EXCERPTED DATA:
==*==

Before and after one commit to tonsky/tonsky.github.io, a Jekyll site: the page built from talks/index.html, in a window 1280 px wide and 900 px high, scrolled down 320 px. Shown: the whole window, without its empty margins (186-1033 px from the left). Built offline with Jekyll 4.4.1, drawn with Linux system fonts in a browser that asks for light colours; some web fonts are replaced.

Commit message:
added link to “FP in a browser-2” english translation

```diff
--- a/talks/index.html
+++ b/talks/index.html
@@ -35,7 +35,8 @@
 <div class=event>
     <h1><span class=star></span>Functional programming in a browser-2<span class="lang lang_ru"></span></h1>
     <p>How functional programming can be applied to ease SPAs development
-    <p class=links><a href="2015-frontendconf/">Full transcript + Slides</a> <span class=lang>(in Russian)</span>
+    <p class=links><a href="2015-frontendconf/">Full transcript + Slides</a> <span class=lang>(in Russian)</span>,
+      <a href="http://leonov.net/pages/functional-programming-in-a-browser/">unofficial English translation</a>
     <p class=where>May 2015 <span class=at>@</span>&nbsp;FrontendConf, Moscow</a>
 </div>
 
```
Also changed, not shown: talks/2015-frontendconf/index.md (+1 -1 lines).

==*==

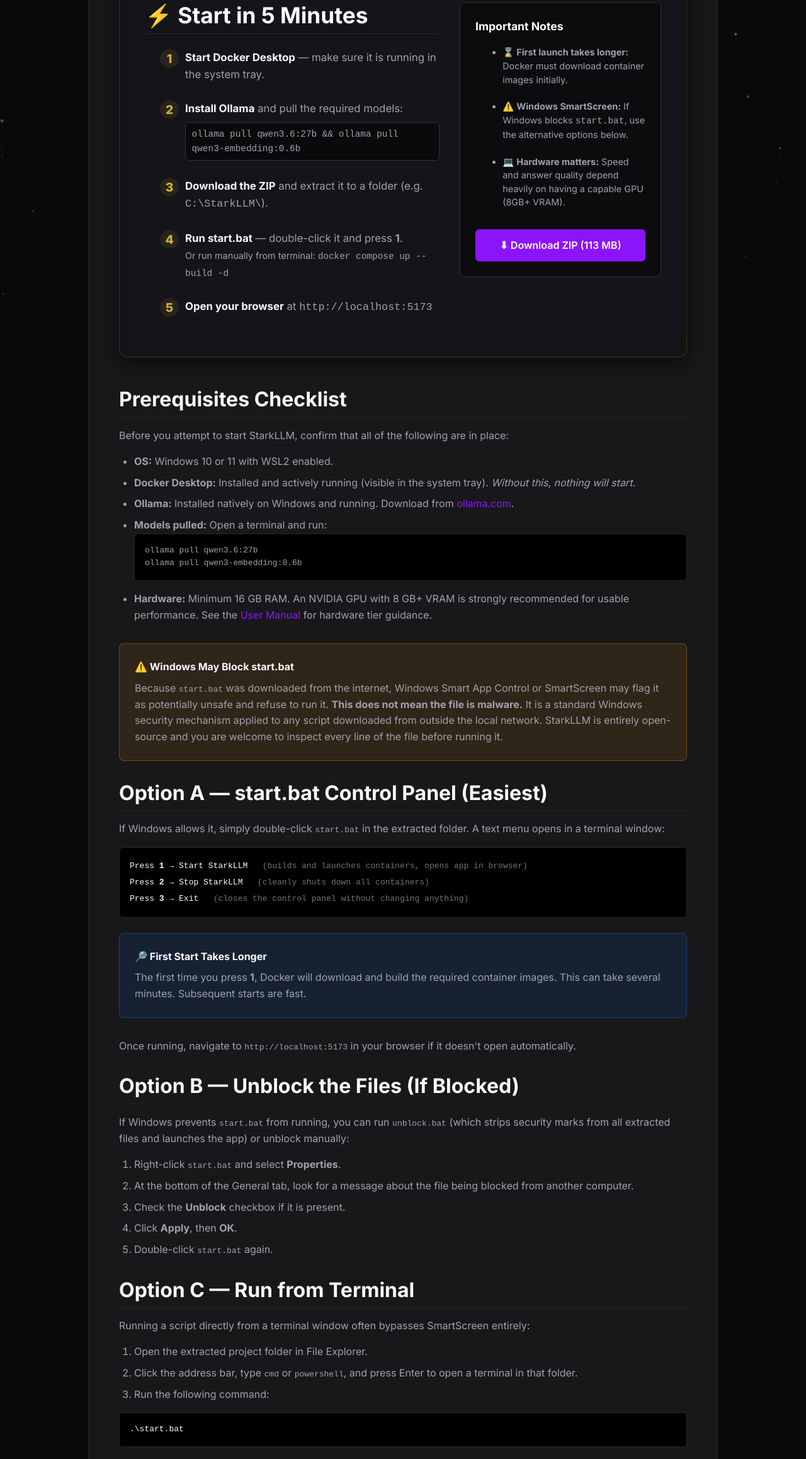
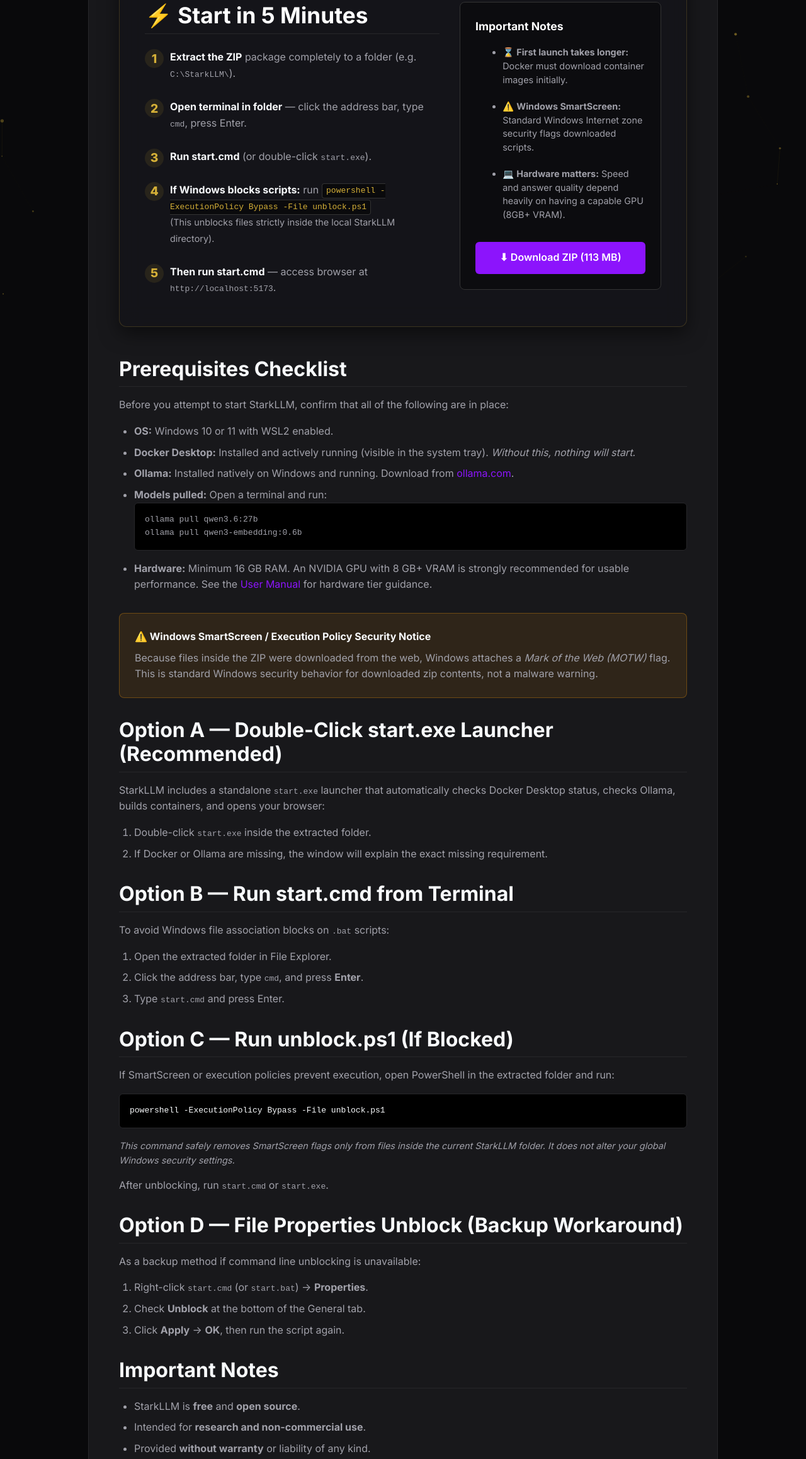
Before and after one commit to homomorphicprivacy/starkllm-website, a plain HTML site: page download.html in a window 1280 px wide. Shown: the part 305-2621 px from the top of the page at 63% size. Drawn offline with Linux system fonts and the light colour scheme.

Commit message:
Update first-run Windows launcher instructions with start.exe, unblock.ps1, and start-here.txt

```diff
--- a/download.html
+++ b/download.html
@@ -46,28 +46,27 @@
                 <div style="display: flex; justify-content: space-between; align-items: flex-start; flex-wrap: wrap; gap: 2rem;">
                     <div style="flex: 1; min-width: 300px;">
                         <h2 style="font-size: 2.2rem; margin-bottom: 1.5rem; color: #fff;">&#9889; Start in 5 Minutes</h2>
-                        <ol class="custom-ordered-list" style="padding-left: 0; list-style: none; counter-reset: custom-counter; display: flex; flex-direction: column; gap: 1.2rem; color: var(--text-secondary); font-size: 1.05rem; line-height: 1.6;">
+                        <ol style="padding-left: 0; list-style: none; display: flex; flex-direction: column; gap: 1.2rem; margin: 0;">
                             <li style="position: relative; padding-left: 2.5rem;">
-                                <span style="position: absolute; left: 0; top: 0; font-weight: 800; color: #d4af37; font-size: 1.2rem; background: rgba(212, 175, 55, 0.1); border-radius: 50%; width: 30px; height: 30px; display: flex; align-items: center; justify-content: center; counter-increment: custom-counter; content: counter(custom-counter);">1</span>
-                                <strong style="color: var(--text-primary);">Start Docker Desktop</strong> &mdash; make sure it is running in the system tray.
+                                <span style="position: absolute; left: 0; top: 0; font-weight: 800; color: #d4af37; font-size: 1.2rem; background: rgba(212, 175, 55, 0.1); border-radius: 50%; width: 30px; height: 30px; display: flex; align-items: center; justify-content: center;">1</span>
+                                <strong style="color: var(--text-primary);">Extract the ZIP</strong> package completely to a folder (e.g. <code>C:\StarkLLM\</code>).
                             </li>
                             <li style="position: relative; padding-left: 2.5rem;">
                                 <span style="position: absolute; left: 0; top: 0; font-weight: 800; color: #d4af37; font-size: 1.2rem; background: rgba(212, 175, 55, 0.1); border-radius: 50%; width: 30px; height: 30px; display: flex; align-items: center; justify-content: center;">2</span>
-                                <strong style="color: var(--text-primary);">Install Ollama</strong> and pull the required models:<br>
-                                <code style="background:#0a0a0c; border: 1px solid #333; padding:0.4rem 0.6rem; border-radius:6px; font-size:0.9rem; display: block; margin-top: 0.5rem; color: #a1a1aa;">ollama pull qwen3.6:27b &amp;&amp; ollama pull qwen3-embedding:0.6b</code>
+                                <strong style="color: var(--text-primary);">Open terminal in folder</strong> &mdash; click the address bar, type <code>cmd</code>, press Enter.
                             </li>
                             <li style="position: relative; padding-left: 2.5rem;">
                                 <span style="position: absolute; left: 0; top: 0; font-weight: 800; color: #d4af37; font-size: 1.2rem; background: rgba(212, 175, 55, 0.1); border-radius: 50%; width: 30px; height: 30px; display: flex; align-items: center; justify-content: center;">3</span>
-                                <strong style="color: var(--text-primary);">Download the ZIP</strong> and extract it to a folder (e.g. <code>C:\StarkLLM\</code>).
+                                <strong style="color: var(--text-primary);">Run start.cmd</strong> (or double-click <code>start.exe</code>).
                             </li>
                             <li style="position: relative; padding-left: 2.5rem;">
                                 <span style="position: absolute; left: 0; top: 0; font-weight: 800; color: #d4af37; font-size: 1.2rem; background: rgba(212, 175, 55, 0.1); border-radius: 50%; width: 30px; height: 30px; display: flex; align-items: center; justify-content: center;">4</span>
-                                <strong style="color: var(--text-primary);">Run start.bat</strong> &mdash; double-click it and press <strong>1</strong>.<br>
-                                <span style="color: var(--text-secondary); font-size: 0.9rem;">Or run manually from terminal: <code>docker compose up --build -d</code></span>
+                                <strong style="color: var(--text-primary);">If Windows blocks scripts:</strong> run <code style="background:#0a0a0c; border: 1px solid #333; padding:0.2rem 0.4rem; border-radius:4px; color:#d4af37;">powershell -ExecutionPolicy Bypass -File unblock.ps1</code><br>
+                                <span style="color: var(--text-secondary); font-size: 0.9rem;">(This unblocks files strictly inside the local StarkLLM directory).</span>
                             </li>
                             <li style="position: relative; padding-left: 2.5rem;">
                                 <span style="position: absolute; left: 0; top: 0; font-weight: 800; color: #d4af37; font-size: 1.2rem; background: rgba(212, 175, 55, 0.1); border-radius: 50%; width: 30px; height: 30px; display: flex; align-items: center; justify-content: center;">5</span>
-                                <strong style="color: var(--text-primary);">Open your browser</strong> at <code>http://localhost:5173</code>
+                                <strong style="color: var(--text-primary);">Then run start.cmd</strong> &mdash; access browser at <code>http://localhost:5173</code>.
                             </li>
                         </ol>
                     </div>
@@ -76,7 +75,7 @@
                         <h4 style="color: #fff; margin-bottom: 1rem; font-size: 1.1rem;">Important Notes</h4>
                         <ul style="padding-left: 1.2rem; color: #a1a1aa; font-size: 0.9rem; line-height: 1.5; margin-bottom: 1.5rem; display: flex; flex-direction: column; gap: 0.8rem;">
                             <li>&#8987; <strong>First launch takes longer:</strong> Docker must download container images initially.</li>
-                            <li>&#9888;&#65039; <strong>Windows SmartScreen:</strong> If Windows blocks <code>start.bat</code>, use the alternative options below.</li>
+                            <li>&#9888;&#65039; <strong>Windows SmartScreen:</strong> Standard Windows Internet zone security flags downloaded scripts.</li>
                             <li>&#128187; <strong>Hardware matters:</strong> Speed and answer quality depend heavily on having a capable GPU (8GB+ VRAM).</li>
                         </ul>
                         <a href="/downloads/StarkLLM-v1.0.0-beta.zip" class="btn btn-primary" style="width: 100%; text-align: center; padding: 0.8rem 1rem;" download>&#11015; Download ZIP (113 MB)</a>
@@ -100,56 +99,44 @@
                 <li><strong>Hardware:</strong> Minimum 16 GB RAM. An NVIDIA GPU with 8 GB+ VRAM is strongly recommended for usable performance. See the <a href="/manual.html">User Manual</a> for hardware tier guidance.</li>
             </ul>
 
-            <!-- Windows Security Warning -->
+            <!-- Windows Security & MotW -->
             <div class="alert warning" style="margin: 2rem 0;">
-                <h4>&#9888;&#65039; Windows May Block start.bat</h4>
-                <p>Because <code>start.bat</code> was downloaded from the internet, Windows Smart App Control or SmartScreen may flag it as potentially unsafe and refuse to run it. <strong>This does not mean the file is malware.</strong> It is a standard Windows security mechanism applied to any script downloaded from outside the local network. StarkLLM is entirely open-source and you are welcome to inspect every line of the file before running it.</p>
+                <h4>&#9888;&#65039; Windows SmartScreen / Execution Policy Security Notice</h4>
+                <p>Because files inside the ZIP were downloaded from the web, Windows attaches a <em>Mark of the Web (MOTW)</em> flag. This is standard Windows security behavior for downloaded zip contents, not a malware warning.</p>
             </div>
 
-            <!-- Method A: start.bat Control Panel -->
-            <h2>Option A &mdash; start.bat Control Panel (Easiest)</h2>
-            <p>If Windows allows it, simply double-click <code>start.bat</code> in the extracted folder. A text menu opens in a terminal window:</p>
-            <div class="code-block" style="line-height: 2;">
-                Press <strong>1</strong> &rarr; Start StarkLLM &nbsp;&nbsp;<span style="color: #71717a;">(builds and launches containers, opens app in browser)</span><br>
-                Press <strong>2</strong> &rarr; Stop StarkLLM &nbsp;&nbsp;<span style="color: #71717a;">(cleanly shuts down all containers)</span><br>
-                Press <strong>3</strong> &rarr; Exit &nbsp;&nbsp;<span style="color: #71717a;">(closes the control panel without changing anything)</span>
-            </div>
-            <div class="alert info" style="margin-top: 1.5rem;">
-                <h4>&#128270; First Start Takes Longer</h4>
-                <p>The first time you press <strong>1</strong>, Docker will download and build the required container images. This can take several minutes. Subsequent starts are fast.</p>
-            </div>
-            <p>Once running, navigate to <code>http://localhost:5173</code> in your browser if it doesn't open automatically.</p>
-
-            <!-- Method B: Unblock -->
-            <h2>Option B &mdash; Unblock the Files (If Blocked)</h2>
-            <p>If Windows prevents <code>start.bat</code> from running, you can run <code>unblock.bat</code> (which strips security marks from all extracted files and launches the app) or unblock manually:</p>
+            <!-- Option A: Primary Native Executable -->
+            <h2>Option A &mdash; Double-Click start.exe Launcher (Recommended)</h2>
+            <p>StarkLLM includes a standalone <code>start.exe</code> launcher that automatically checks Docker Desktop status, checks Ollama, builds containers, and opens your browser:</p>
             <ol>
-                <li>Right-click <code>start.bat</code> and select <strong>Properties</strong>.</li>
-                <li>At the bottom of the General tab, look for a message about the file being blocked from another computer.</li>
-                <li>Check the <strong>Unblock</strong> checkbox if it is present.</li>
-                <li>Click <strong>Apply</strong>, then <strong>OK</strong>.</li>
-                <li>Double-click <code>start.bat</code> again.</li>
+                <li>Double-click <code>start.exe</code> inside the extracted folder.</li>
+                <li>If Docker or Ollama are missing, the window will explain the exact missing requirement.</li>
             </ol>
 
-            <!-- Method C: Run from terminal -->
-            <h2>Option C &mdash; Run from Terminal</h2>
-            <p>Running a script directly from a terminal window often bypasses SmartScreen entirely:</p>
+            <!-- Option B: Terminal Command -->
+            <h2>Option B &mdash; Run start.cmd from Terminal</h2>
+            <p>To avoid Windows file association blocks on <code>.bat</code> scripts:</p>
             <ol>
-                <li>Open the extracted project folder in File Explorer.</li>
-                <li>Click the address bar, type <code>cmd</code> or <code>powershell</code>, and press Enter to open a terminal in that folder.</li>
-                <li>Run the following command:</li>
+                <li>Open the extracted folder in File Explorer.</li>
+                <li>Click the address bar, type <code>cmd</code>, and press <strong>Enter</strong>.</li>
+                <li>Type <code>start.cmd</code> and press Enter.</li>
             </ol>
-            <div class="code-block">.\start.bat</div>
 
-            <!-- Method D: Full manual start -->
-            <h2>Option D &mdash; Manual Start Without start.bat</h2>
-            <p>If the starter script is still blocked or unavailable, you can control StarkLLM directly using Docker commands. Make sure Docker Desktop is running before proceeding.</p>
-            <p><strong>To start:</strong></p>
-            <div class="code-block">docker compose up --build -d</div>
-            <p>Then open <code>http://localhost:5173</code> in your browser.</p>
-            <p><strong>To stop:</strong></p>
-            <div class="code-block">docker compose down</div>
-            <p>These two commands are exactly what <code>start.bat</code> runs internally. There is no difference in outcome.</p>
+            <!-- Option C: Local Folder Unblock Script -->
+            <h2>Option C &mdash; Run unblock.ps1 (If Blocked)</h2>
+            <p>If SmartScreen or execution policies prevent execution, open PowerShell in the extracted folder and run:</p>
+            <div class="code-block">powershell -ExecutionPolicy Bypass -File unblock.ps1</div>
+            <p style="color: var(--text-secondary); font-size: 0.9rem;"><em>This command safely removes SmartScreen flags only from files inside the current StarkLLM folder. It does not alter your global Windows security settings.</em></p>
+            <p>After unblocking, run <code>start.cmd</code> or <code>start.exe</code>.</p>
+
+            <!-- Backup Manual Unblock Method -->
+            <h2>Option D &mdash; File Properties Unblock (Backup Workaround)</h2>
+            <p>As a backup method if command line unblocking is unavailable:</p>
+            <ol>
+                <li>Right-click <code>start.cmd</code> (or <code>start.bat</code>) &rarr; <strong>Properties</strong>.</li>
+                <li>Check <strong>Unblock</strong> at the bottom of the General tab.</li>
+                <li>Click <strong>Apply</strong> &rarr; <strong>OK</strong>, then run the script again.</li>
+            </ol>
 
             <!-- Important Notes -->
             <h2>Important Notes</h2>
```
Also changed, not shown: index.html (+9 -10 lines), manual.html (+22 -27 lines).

==*==

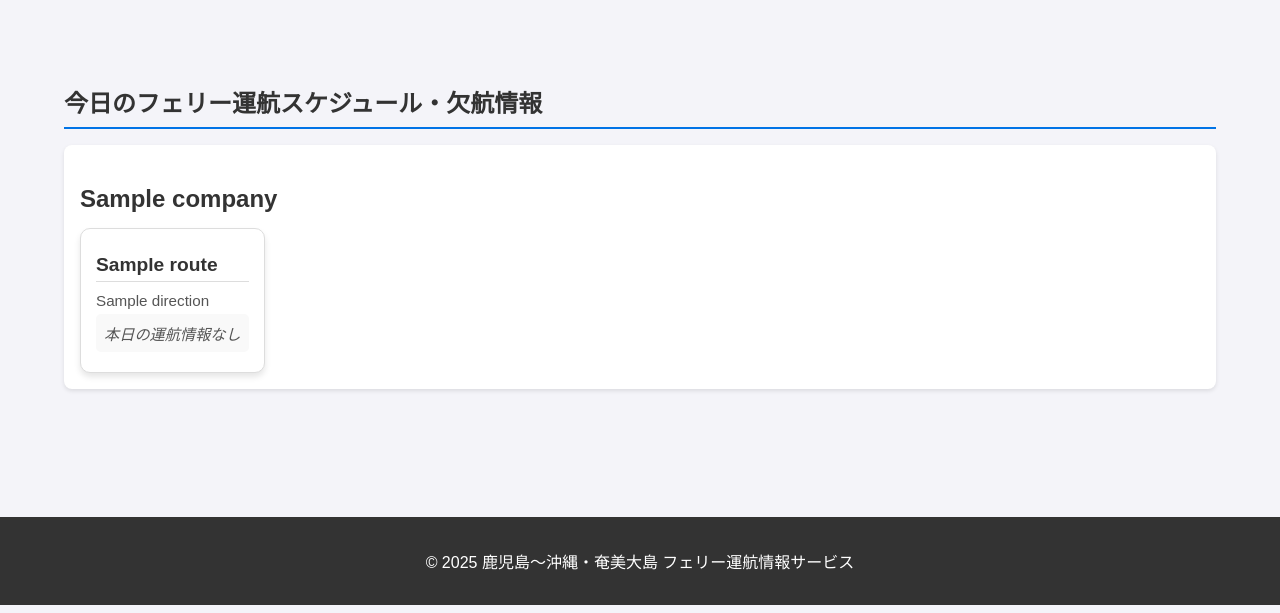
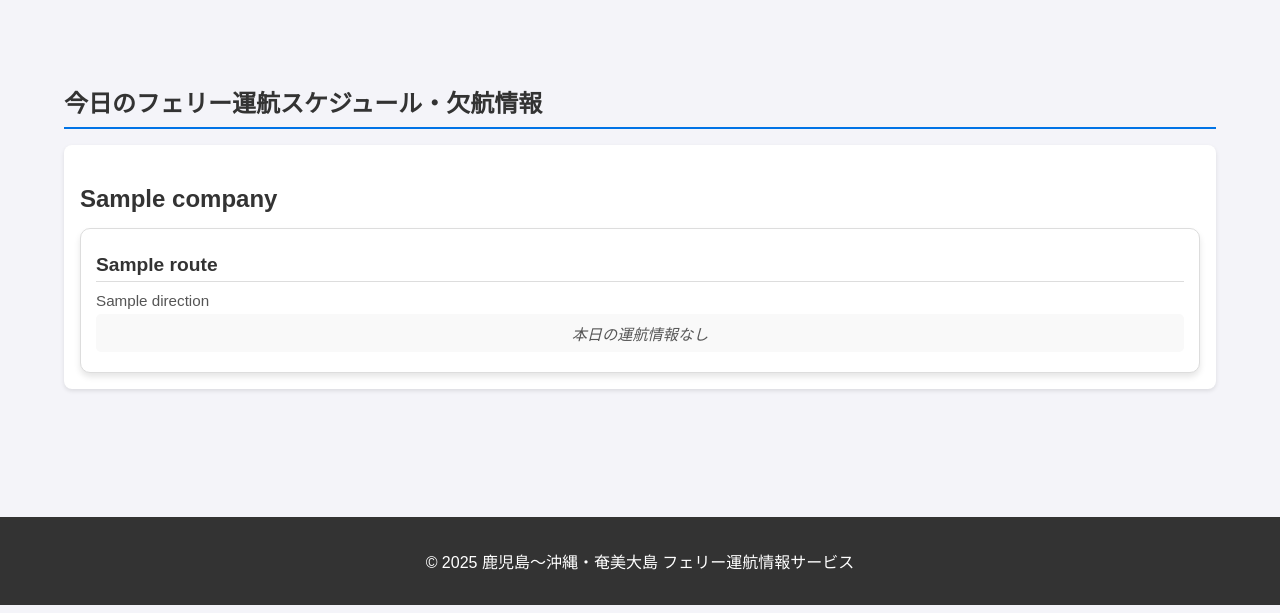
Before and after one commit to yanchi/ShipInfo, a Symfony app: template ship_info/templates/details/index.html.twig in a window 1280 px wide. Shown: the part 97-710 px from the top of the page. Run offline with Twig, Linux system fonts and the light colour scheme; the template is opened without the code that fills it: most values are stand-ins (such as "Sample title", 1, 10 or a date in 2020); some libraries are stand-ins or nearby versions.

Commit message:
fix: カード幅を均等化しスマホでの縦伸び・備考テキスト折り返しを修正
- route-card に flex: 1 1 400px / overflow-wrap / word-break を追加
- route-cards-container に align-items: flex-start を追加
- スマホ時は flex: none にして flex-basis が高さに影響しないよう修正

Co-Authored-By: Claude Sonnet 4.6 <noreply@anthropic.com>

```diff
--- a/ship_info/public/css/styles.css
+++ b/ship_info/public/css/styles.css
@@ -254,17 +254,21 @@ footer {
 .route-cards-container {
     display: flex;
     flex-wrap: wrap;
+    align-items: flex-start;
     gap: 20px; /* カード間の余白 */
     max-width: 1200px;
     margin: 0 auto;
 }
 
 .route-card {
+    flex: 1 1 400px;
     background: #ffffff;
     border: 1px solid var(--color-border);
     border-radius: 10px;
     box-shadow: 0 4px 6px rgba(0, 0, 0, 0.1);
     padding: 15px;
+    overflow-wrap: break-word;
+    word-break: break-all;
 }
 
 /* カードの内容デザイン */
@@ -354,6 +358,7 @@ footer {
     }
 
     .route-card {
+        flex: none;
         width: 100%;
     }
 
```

==*==

ACTIVITY: For the material above, how many lines contain the word "route"? Only the number should be given.

SOLUTION TO THIS PROBLEM: 5